The drug fueling America's unprecedented overdose crisis is available to mail-order directly from China by logging online. Fentanyl, a synthetic opioid that's 50 times more powerful than heroin, can be found using a simple internet search.
The ease with which the drug can be ordered online by Americans is difficult for law enforcement officials to combat.
"They can order from China and they'll mail it to your house," said Montgomery County Ohio Sheriff Phil Plummer, whose jurisdiction is the overdose capital of America according to local officials. Chinese companies sell the drug as a "research chemical" and constantly change its composition to avoid authorities.

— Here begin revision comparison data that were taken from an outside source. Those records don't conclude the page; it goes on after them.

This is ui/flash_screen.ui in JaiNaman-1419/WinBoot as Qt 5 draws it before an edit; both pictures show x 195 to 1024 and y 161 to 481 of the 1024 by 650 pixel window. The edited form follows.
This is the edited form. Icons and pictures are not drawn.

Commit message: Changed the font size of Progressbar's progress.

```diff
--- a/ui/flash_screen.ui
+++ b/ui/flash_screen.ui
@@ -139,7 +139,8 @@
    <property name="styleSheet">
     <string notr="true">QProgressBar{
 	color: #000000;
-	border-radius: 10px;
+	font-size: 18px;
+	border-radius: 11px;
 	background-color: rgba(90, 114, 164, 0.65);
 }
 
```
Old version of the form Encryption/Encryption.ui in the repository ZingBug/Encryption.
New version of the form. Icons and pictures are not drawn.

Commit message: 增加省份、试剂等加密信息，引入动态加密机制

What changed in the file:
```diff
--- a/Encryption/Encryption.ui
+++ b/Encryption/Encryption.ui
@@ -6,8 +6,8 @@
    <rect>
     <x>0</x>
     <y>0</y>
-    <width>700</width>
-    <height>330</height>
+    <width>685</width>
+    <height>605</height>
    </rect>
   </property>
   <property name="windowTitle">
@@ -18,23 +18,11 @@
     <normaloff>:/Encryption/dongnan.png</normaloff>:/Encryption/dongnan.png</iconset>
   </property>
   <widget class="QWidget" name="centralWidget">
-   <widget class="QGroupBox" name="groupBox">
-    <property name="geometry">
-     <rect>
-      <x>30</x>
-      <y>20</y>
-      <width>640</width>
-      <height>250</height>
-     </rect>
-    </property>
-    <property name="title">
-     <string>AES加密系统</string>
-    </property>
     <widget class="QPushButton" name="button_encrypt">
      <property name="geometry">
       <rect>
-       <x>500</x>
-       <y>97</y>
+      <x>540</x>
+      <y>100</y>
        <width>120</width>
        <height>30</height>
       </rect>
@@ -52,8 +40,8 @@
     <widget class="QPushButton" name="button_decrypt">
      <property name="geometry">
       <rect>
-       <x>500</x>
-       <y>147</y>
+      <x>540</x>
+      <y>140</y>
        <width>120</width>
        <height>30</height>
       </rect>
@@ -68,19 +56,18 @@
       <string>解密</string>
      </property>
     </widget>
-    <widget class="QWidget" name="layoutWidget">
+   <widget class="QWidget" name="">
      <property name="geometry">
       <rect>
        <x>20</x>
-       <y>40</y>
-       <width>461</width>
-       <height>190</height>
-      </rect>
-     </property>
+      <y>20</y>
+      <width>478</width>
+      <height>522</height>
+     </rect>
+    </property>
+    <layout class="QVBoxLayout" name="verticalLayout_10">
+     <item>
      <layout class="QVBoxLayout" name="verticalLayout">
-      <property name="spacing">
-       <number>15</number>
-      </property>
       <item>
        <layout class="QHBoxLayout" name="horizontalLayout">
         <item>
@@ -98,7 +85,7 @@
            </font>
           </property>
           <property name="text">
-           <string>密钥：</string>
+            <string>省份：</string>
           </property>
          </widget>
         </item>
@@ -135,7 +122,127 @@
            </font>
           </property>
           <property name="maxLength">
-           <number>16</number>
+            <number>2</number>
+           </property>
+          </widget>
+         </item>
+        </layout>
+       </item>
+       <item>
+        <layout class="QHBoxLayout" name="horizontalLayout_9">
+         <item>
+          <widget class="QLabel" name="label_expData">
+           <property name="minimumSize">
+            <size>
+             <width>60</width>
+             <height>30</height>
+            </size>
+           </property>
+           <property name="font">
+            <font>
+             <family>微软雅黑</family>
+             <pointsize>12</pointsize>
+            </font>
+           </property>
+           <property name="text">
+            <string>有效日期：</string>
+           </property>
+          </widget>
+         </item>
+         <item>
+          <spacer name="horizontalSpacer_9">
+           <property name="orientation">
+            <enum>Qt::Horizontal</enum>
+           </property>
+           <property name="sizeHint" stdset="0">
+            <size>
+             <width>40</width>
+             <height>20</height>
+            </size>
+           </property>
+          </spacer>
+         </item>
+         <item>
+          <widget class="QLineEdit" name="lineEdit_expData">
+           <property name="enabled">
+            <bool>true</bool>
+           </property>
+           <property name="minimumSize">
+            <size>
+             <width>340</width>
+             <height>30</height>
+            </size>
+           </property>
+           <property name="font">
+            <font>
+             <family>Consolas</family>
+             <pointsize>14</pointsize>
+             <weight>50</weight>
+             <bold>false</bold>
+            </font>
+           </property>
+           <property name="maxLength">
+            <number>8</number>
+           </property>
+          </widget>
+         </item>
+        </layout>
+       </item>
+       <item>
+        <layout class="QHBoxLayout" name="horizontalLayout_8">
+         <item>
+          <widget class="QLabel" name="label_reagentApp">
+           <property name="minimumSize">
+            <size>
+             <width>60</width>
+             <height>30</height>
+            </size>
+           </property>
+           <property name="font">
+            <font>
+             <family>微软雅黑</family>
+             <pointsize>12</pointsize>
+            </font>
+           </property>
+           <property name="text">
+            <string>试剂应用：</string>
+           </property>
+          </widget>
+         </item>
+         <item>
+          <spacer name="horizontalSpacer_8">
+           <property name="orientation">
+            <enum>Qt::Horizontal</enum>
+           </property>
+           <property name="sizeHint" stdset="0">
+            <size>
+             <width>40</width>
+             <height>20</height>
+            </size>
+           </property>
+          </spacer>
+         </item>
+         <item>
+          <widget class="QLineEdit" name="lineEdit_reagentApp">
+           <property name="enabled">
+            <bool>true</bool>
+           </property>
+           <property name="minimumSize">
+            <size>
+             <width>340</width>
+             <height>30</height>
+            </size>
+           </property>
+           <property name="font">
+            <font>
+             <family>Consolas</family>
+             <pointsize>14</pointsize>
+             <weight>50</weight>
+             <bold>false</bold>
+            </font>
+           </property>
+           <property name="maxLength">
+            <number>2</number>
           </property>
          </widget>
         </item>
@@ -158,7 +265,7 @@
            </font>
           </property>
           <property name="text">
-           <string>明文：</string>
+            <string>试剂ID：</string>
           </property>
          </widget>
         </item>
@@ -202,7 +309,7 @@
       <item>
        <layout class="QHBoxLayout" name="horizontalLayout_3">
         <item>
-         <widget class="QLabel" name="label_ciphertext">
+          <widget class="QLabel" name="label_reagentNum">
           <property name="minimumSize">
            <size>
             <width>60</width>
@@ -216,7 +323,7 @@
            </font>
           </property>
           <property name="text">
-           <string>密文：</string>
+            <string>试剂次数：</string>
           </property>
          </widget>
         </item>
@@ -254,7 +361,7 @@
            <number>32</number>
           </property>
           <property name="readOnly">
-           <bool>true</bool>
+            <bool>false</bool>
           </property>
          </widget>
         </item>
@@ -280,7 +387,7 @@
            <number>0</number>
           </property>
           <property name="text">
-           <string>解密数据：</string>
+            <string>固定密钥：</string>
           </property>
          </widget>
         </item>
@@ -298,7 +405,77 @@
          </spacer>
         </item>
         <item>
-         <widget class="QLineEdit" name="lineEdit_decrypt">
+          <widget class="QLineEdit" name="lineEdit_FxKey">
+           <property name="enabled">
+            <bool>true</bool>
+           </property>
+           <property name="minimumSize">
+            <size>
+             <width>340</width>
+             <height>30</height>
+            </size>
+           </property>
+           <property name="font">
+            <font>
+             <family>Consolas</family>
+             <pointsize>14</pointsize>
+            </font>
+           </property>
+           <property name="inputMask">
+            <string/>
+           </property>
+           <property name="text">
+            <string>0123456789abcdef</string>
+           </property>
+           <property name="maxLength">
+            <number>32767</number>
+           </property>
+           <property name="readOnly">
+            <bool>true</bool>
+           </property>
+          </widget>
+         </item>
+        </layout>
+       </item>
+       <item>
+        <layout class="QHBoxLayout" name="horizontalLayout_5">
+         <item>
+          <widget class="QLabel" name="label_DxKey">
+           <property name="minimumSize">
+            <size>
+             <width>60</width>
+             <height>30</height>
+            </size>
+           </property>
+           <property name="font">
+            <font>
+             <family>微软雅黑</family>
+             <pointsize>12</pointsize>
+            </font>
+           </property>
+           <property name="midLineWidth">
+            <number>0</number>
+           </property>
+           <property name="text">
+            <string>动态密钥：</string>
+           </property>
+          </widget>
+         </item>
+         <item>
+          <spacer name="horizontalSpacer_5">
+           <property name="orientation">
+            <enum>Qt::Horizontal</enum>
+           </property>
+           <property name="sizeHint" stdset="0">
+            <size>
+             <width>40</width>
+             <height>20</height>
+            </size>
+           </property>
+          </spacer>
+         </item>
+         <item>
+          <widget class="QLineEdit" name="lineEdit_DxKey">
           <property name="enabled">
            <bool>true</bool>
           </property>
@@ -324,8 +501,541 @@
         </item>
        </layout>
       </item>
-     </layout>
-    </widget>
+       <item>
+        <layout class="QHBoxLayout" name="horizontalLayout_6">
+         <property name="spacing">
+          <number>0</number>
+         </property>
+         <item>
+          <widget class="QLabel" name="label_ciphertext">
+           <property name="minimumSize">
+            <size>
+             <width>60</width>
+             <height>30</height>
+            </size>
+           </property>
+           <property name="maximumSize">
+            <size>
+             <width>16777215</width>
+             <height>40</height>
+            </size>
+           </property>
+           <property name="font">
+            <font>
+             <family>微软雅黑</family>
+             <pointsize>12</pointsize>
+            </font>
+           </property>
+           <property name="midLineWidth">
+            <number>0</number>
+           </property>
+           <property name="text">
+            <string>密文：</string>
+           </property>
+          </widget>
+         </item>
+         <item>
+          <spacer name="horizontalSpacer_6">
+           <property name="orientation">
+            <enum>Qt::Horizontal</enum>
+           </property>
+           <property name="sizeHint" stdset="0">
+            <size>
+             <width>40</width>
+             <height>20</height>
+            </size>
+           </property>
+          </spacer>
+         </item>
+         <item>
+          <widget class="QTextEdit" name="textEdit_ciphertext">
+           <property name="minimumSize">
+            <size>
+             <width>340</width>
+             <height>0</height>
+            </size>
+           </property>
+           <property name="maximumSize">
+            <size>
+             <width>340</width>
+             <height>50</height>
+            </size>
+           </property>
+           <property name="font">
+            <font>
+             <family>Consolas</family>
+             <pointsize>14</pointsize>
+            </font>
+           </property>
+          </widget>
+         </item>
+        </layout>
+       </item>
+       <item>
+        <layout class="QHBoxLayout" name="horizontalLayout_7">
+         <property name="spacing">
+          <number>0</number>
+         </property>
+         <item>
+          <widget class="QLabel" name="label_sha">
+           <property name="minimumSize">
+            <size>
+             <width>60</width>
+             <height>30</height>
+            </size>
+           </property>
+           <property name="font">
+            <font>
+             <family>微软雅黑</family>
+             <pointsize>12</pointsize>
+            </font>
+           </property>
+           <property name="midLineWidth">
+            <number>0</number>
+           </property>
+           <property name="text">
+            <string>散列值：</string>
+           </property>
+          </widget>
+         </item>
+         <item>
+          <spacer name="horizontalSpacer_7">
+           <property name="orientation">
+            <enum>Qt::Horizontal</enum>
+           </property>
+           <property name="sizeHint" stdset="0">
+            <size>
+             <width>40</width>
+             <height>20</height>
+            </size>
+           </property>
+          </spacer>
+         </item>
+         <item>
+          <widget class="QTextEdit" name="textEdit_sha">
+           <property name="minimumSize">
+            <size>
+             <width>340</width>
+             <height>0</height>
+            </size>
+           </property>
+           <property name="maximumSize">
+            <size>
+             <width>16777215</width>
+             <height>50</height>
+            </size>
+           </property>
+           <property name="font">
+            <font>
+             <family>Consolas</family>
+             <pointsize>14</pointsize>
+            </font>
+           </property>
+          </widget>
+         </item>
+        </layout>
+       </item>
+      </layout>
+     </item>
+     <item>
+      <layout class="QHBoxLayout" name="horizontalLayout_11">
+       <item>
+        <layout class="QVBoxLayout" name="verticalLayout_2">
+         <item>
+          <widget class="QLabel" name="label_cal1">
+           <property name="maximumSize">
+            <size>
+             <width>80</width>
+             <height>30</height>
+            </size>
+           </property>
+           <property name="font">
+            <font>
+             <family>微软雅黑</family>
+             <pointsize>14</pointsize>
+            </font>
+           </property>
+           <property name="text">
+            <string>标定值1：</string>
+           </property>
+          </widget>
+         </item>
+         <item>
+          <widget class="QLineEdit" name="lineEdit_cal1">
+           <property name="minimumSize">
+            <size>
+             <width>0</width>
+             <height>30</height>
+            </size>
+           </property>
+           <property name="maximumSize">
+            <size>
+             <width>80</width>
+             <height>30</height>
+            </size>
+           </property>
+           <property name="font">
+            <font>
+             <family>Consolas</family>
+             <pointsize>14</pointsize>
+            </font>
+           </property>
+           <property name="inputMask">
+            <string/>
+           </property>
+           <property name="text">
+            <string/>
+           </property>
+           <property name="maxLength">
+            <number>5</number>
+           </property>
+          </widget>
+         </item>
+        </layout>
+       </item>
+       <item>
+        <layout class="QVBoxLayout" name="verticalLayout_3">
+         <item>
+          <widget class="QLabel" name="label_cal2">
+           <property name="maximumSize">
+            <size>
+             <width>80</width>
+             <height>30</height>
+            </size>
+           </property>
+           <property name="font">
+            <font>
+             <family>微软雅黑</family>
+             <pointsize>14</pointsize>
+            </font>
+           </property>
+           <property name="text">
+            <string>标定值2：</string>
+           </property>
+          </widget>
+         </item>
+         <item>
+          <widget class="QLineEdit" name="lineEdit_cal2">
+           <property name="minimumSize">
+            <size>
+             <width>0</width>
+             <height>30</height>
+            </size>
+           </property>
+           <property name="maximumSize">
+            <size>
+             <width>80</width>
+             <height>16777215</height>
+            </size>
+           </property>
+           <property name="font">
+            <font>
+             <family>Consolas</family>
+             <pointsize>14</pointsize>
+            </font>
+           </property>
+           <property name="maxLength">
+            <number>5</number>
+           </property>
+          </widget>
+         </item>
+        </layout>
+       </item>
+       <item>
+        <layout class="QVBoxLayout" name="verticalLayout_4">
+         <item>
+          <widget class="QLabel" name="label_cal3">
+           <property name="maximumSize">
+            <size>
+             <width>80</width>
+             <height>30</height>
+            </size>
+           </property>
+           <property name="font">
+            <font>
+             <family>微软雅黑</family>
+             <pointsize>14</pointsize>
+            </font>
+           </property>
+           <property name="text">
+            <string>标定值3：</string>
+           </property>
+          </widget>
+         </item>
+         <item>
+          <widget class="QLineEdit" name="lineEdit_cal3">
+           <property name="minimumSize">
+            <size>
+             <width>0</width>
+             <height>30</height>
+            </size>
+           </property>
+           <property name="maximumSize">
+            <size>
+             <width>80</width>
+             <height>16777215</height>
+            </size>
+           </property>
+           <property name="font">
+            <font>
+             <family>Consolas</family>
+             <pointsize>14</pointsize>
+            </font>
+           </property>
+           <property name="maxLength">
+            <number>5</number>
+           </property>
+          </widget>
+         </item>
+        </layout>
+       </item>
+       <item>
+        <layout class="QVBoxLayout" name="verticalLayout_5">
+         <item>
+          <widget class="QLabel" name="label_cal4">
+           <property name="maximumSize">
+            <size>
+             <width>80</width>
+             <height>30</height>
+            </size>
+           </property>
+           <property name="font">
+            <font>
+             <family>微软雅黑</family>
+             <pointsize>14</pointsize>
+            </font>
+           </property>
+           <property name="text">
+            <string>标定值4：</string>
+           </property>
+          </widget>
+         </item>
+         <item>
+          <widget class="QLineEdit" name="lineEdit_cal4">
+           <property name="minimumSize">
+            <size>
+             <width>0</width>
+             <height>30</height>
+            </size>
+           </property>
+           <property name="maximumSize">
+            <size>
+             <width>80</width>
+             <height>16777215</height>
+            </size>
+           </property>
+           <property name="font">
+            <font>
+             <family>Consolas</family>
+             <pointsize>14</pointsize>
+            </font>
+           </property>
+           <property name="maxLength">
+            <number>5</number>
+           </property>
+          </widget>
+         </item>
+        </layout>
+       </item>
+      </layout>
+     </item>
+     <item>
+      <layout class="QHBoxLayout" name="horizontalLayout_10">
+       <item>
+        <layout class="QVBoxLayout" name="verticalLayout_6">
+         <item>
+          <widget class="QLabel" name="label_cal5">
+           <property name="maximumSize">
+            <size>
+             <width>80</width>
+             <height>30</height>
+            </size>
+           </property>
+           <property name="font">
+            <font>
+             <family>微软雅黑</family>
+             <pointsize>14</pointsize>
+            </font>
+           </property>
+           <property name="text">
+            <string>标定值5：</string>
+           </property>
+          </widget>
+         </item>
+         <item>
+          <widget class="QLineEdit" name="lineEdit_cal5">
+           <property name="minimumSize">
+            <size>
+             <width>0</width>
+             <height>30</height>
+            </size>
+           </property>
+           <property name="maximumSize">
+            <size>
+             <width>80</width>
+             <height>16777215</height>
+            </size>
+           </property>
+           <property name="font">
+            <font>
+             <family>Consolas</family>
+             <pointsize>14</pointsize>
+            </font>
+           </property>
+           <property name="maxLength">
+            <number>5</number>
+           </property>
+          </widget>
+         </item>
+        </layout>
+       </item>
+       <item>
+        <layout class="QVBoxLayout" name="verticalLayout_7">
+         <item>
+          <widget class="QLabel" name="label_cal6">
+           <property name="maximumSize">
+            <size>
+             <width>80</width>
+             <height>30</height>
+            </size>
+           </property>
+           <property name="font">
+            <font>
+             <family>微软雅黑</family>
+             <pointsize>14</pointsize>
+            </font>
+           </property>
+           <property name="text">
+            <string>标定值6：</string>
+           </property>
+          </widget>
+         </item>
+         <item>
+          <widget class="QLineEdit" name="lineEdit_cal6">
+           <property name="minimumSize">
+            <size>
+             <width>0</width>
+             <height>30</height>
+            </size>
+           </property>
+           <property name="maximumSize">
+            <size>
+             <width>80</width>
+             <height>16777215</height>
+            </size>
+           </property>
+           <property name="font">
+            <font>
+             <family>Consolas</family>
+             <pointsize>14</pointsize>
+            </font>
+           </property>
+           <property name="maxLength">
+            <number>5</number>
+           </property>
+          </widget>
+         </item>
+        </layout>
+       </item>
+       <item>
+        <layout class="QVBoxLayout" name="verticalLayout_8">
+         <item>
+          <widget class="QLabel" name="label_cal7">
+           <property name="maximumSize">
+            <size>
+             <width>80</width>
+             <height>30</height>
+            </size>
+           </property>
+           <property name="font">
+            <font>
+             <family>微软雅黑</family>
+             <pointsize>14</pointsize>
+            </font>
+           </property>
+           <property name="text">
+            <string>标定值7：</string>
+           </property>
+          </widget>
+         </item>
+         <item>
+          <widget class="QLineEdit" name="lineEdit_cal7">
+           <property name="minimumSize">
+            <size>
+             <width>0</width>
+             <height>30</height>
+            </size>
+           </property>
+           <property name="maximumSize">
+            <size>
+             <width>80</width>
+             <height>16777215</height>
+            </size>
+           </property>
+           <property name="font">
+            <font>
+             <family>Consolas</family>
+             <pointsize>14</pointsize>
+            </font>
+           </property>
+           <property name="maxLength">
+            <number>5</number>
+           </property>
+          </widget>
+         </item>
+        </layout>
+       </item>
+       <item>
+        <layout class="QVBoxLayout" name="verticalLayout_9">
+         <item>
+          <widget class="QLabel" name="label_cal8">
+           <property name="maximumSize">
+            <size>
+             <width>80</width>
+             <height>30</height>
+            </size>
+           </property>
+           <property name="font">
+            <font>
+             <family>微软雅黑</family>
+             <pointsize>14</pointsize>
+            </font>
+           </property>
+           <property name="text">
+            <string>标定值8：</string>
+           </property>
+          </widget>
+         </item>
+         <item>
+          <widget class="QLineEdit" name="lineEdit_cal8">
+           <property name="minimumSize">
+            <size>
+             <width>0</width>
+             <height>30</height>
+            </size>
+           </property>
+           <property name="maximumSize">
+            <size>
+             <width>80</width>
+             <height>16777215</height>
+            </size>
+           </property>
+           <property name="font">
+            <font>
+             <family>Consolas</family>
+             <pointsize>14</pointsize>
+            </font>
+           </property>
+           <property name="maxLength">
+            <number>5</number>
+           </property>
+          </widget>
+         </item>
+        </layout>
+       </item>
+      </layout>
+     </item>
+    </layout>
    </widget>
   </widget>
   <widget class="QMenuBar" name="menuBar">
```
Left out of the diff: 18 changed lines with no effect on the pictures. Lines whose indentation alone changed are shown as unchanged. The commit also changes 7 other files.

Nearly 35,000 Americans died of heroin or opioid overdoses in 2015, according to the National Institute on Drug Abuse. The death rate of synthetic opioids, which includes fentanyl, rose more than 72% from 2014 to 2015, according to the Centers for Disease Control and Prevention.
President Donald Trump has said battling the opioid epidemic is a major piece of his administration, and on Tuesday held a briefing on the topic at his New Jersey golf club. The president alluded to the mail-order threat, something that will not be stopped by his administration's proposed border wall.
"We're also very, very tough on the Southern border where much of this comes in," the president said, "and we're talking to China, where certain forms of man-made drug comes in and it is bad."
Attempting to order fentanyl online from China came with a dose of customer service — complete with smiley face emoticons and an explanation of paying with bitcoin. NBC News did not go through with the purchase of the drug, but the Drug Enforcement Agency says mainland Chinese companies are known to manufacture and distribute fentanyl and other illegal drugs using e-commerce.
Efforts have been made by the U.S. government to screen for the drug in the mail, and legislation has been introduced to make detection of fentanyl easier abroad and domestically. The President's Commission on Combating Drug Addiction and the Opioid Crisis has recommended making fentanyl production and distribution "a top tier diplomatic issue with the Chinese." Chinese officials maintain their country is not to blame for the death toll in the United States.
Yu Haibin, a director at China's Narcotics Control Bureau, said "you can't just solely blame China for Fentanyl's abuse." Yu claims the country is ahead of the United States in outlawing analogues of the drug, and insists his nation is working with the United States as the drug continues to flood American streets.
"We hope to set up forums, to share intelligence and information, and case cooperation and solve the drug crime fundamentally with international cooperation."